## [Task]
Whenever the word "Header" appears in a line of the data below, copy that line.

Difference listings
# # # # #

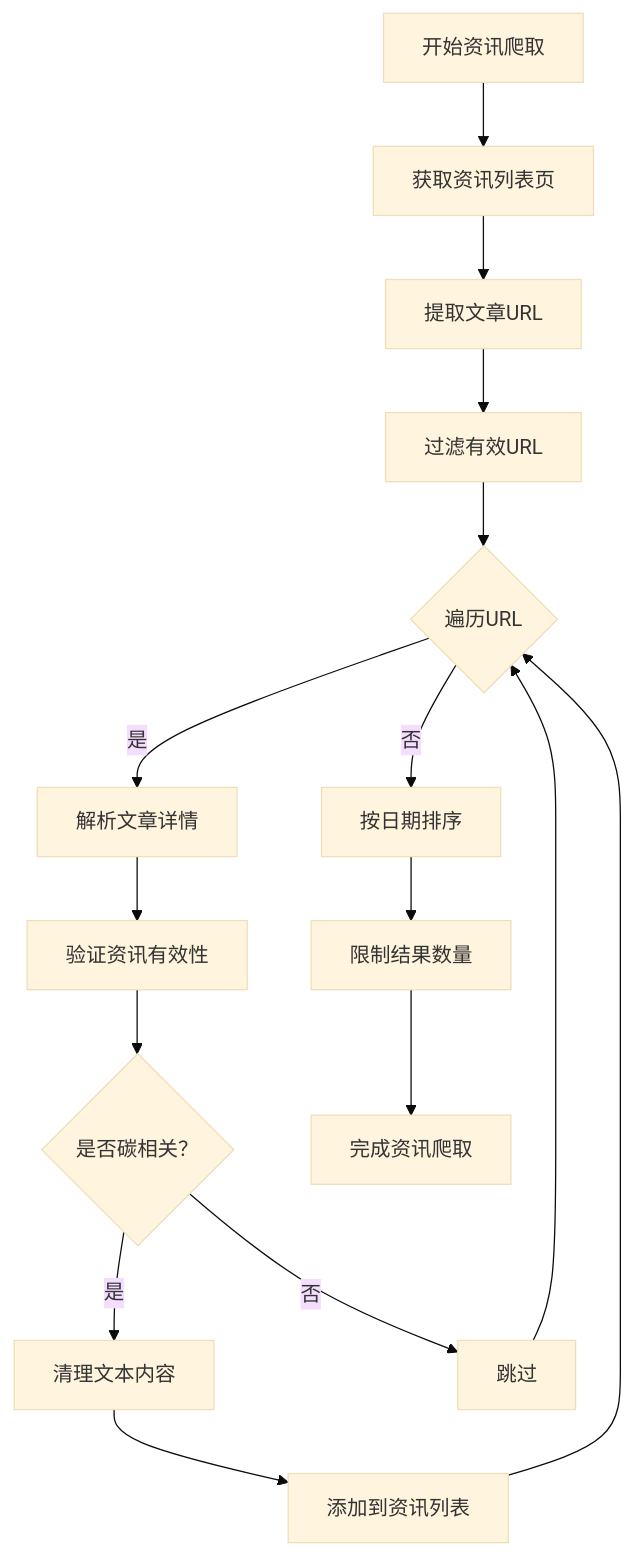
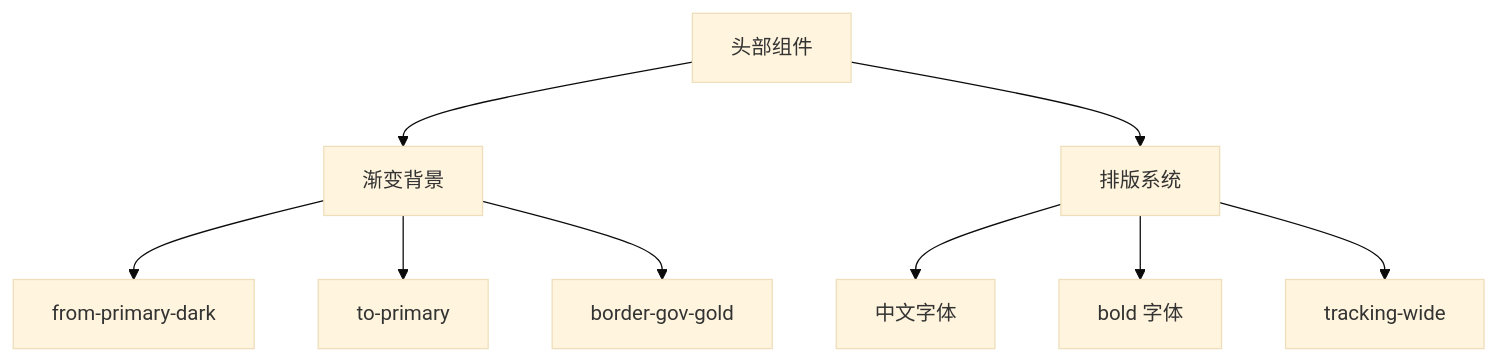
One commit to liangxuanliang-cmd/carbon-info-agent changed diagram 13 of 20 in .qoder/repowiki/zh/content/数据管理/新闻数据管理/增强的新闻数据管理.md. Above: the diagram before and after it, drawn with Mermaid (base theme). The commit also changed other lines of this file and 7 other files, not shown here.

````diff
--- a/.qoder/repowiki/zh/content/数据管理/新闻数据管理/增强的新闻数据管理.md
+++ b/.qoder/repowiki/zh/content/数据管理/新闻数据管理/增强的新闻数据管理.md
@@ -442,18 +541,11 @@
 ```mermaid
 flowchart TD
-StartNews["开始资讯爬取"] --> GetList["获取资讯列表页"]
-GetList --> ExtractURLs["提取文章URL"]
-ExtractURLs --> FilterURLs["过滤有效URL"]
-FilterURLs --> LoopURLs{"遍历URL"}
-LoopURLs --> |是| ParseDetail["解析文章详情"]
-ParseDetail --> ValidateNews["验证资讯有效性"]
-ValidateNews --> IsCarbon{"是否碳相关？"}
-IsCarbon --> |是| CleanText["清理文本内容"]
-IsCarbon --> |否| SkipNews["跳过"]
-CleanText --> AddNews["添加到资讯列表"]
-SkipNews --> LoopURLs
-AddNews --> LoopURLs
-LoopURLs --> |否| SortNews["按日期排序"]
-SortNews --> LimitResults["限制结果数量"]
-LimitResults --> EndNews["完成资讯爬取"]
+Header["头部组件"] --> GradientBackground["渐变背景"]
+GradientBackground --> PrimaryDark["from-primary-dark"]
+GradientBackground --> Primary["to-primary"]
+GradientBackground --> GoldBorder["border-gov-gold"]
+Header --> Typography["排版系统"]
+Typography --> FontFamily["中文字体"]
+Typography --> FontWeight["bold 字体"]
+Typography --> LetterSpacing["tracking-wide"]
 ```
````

# # # # #

## [Task output]
+Header["头部组件"] --> GradientBackground["渐变背景"]
+Header --> Typography["排版系统"]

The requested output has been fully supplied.